The image of this pullback map is the $G$-invariants in $H^1(\Sigma_g, \mathbb Q)$. The image of this pullback map consists of $G$-invariants as a formal consequence of the fact that $G$ acts by automorphisms of $\Sigma_g$ over $\Sigma_b$. It consists of all the $G$-invariants because, given any $1$-form whose cohomology class is $G$-invariant, we can average to get a $1$-form that is itself $G$-invariant, which necessarily descends from $\Sigma_b$. (Or take the trace / integration map $H^1(\Sigma_g, \mathbb Q) \to H^1(\Sigma_b, \mathbb Q)$, divide by $|G|$, and pull back.)

We can check that this pullback map is invariant under the monodromy action of $\Sigma_g$. To do this, one way is to factor $\Sigma_g \to \Sigma_b$ as $\Sigma_g \to X \to \Sigma_b \times \Sigma_b \to \Sigma_b$, with the last map projection onto the left factor, and to note that the image of $H^1(X, \mathbb Q) \to H^1(\Sigma_g, \mathbb Q)$ is the $\pi_1(\Sigma_b)$-invariants of $H^1(X, \mathbb Q)$.

So the image of this map is contained in the monodromy invariants.

  • $\begingroup$ Thank you for the nice answer. Can you see any condition on the finite group $G$ implying equality?

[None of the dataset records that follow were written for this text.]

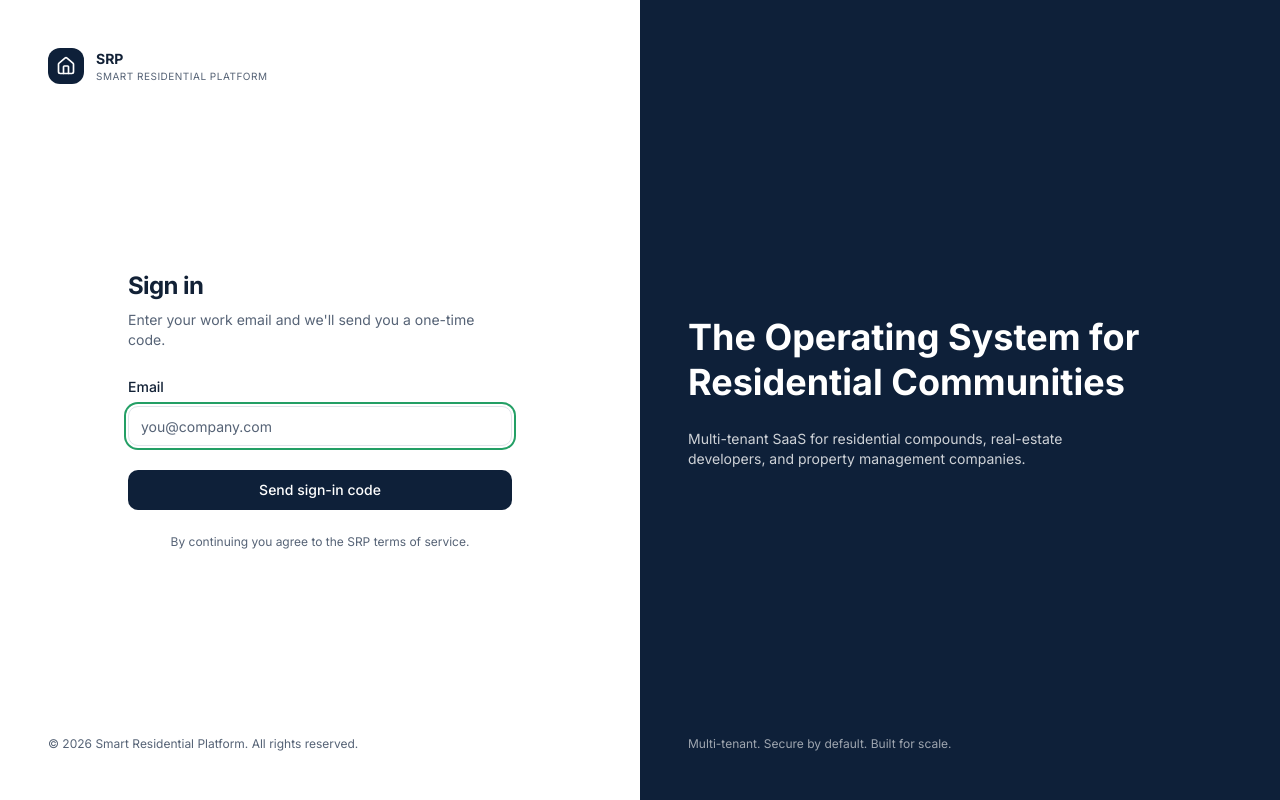
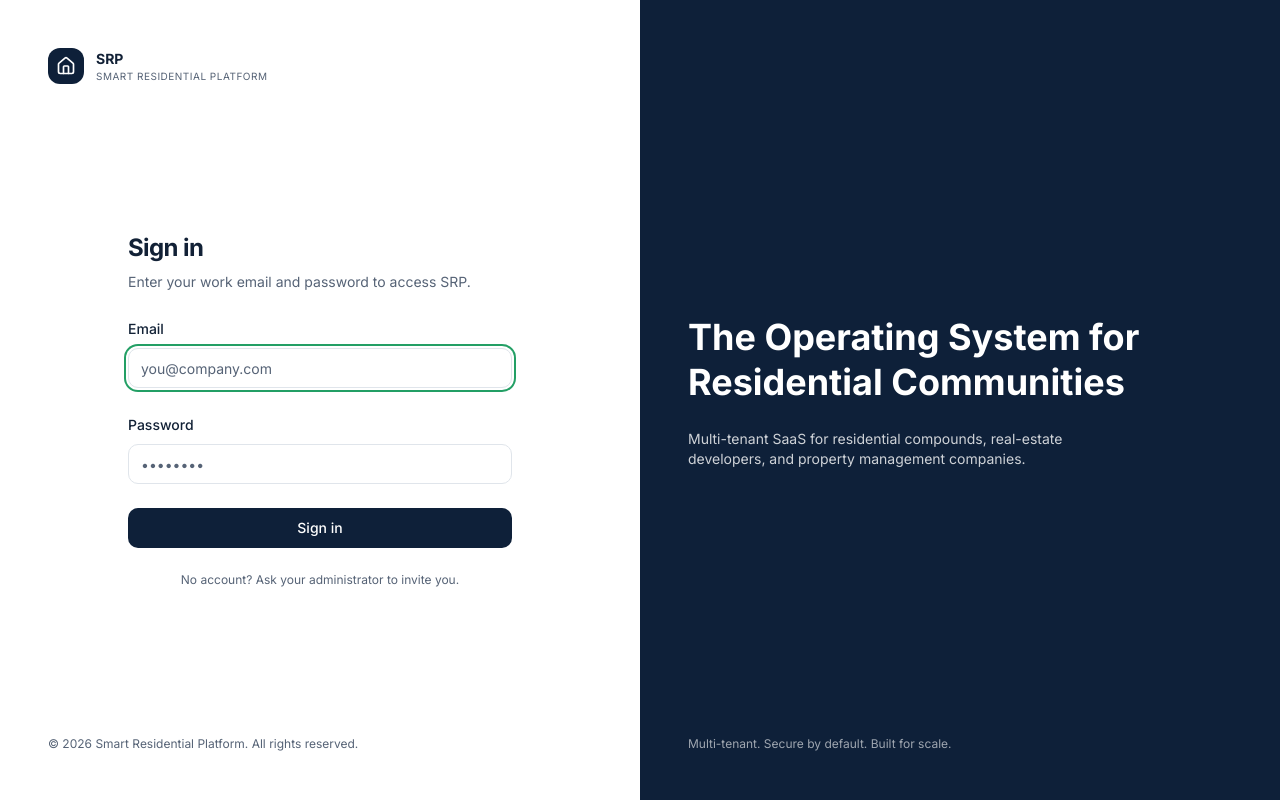
Before and after one commit to mhdjatto-art/Smart-Residential-Platform, a Next.js app: page /login in a window 1280 px wide. Built offline with nearby package versions, Linux system fonts and the light colour scheme; no server answers.

Commit message:
fix: split env-server, use .select(*) for cleaner type inference

```diff
--- a/src/app/(auth)/verify-otp/page.tsx
+++ b/src/app/(auth)/verify-otp/page.tsx
@@ -1,20 +1,9 @@
 import { redirect } from "next/navigation";
-import type { Metadata } from "next";
-import { OtpForm } from "@/components/auth/otp-form";
 
-export const metadata: Metadata = { title: "Verify code" };
+// OTP flow has been replaced by email + password. This route exists only to
+// catch any stale bookmarks and bounce them to /login.
 export const dynamic = "force-dynamic";
 
-export default async function VerifyOtpPage({
-  searchParams,
-}: {
-  searchParams: Promise<{ email?: string; redirect?: string }>;
-}) {
-  const sp = await searchParams;
-  const email = sp.email;
-  // If someone hits this URL without a pending email, send them back to /login
-  // rather than rendering a broken form.
-  if (!email) redirect("/login");
-
-  return <OtpForm email={email} redirect={sp.redirect || "/dashboard"} />;
+export default function VerifyOtpPage() {
+  redirect("/login");
 }
--- a/src/components/auth/login-form.tsx
+++ b/src/components/auth/login-form.tsx
@@ -10,58 +10,54 @@ import { createClient } from "@/lib/supabase/client";
 import { loginSchema } from "@/lib/validations/auth";
 
 /**
- * Email OTP login.
+ * Email + password login.
  *
- * We use the magic-link/OTP flow because:
- *   - No password reset surface to maintain
- *   - Works for new + existing users with the same form
- *   - Email proves ownership, which is the bar for inviting residents later
+ * No magic links, no OTP rate limits. Users are created by an admin in
+ * Supabase Dashboard (or via the bootstrap helper SQL function) and given
+ * a temporary password they change after first login.
  *
- * On submit we fire signInWithOtp() with shouldCreateUser=true so first-time
- * residents get auto-provisioned. The OTP page handles the second factor.
+ * On success we hard-refresh so Server Components pick up the new session
+ * cookie immediately.
  */
 export function LoginForm() {
   const router = useRouter();
   const search = useSearchParams();
   const supabase = createClient();
   const [email, setEmail] = useState("");
-  const [error, setError] = useState<string | null>(null);
+  const [password, setPassword] = useState("");
+  const [errors, setErrors] = useState<Partial<Record<"email" | "password" | "form", string>>>({});
   const [pending, startTransition] = useTransition();
 
   function onSubmit(e: React.FormEvent<HTMLFormElement>) {
     e.preventDefault();
-    setError(null);
+    setErrors({});
 
-    const parsed = loginSchema.safeParse({ email });
+    const parsed = loginSchema.safeParse({ email, password });
     if (!parsed.success) {
-      const msg = parsed.error.flatten().fieldErrors.email?.[0] ?? "Invalid email";
-      setError(msg);
+      const flat = parsed.error.flatten().fieldErrors;
+      setErrors({
+        email: flat.email?.[0],
+        password: flat.password?.[0],
+      });
       return;
     }
 
     startTransition(async () => {
-      const { error: otpError } = await supabase.auth.signInWithOtp({
+      const { error } = await supabase.auth.signInWithPassword({
         email: parsed.data.email,
-        options: {
-          shouldCreateUser: true,
-          emailRedirectTo: `${window.location.origin}/auth/callback`,
-        },
+        password: parsed.data.password,
       });
 
-      if (otpError) {
-        setError(otpError.message);
+      if (error) {
+        setErrors({ form: error.message });
+        toast.error("Sign in failed", { description: error.message });
         return;
       }
 
-      toast.success("Check your email", {
-        description: "We've sent you a 6-digit code.",
-      });
-
-      const redirect = search.get("redirect");
-      const url = new URL("/verify-otp", window.location.origin);
-      url.searchParams.set("email", parsed.data.email);
-      if (redirect) url.searchParams.set("redirect", redirect);
-      router.push(url.pathname + url.search);
+      toast.success("Welcome back");
+      const redirect = search.get("redirect") || "/dashboard";
+      router.replace(redirect);
+      router.refresh();
     });
   }
 
@@ -70,7 +66,7 @@ export function LoginForm() {
       <div className="space-y-2">
         <h1 className="text-2xl font-bold tracking-tight">Sign in</h1>
         <p className="text-sm text-muted-foreground">
-          Enter your work email and we'll send you a one-time code.
+          Enter your work email and password to access SRP.
         </p>
       </div>
 
@@ -86,17 +82,39 @@ export function LoginForm() {
           value={email}
           onChange={(e) => setEmail(e.target.value)}
           disabled={pending}
-          aria-invalid={!!error}
+          aria-invalid={!!errors.email}
         />
-        {error && <p className="text-xs text-destructive">{error}</p>}
+        {errors.email && <p className="text-xs text-destructive">{errors.email}</p>}
       </div>
 
+      <div className="space-y-2">
+        <Label htmlFor="password">Password</Label>
+        <Input
+          id="password"
+          type="password"
+          autoComplete="current-password"
+          required
+          placeholder="••••••••"
+          value={password}
+          onChange={(e) => setPassword(e.target.value)}
+          disabled={pending}
+          aria-invalid={!!errors.password}
+        />
+        {errors.password && <p className="text-xs text-destructive">{errors.password}</p>}
+      </div>
+
+      {errors.form && (
+        <div className="rounded-md border border-destructive/40 bg-destructive/10 p-3 text-sm text-destructive">
+          {errors.form}
+        </div>
+      )}
+
       <Button type="submit" className="w-full" disabled={pending}>
-        {pending ? "Sending code…" : "Send sign-in code"}
+        {pending ? "Signing in…" : "Sign in"}
       </Button>
 
       <p className="text-center text-xs text-muted-foreground">
-        By continuing you agree to the SRP terms of service.
+        No account? Ask your administrator to invite you.
       </p>
     </form>
   );
--- a/src/lib/validations/auth.ts
+++ b/src/lib/validations/auth.ts
@@ -2,14 +2,6 @@ import { z } from "zod";
 
 export const loginSchema = z.object({
   email: z.string().trim().toLowerCase().email("Enter a valid email address"),
+  password: z.string().min(8, "Password must be at least 8 characters"),
 });
 export type LoginInput = z.infer<typeof loginSchema>;
-
-export const verifyOtpSchema = z.object({
-  email: z.string().email(),
-  token: z
-    .string()
-    .trim()
-    .regex(/^\d{6}$/, "Enter the 6-digit code"),
-});
-export type VerifyOtpInput = z.infer<typeof verifyOtpSchema>;
--- a/src/middleware.ts
+++ b/src/middleware.ts
@@ -16,7 +16,7 @@ import { updateSession } from "@/lib/supabase/middleware";
 
 const PUBLIC_PATHS = [
   "/login",
-  "/verify-otp",
+  "/verify-otp", // kept public so the redirect inside it can run
   "/auth/callback",
 ];
 
@@ -37,8 +37,8 @@ export async function middleware(request: NextRequest) {
     return NextResponse.redirect(url);
   }
 
-  // Authenticated users on /login or /verify-otp → /dashboard
-  if (user && (pathname === "/login" || pathname === "/verify-otp")) {
+  // Authenticated users on /login → /dashboard
+  if (user && pathname === "/login") {
     const url = request.nextUrl.clone();
     url.pathname = "/dashboard";
     url.search = "";
```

For instance, in my case $G$ is extra-special. $\endgroup$ – Francesco Polizzi Apr 17 at 22:11
  • $\begingroup$ @FrancescoPolizzi I currently can't see how to do any case except for abelian groups, which perhaps suggests that extra-special groups are not far off, but I don't see how to extend it yet. $\endgroup$ – Will Sawin Apr 17 at 22:26
  • $\begingroup$ Abelian groups cannot occur, since I want ramification on the diagonal, hence the image of the element $\gamma$, that is a non-trivial commutator in $\pi_1(\Sigma_g \times \Sigma_g - \Delta)$, must give a non-trivial commutator in $G$. For extra-special $p$-groups, this means that the image of $\gamma$ must lie in the center $Z(G) \simeq \mathbb{Z}_p$. Maybe, for extra-special $2$-groups one can say something more precise about the monodromies, since in that case the image of $\gamma$ is the unique generator of the center $Z(G) \simeq \mathbb{Z}_2$. $\endgroup$ – Francesco Polizzi Apr 17 at 22:32
  • $\begingroup$ @FrancescoPolizzi I mean, if you let $\gamma$ be trivial, the abelian case is OK. $\endgroup$ – Will Sawin Apr 17 at 22:47
  • $\begingroup$ Ah, ok. In my situation, since I am assuming actual ramification, then $\gamma$ is non-trivial (and moreover I have that $G/\langle \gamma \rangle$ is elementary abelian). $\endgroup$ – Francesco Polizzi Apr 18 at 7:38

Your Answer

By clicking “Post Your Answer”, you agree to our terms of service, privacy policy and cookie policy

Not the answer you're looking for? Browse other questions tagged or ask your own question.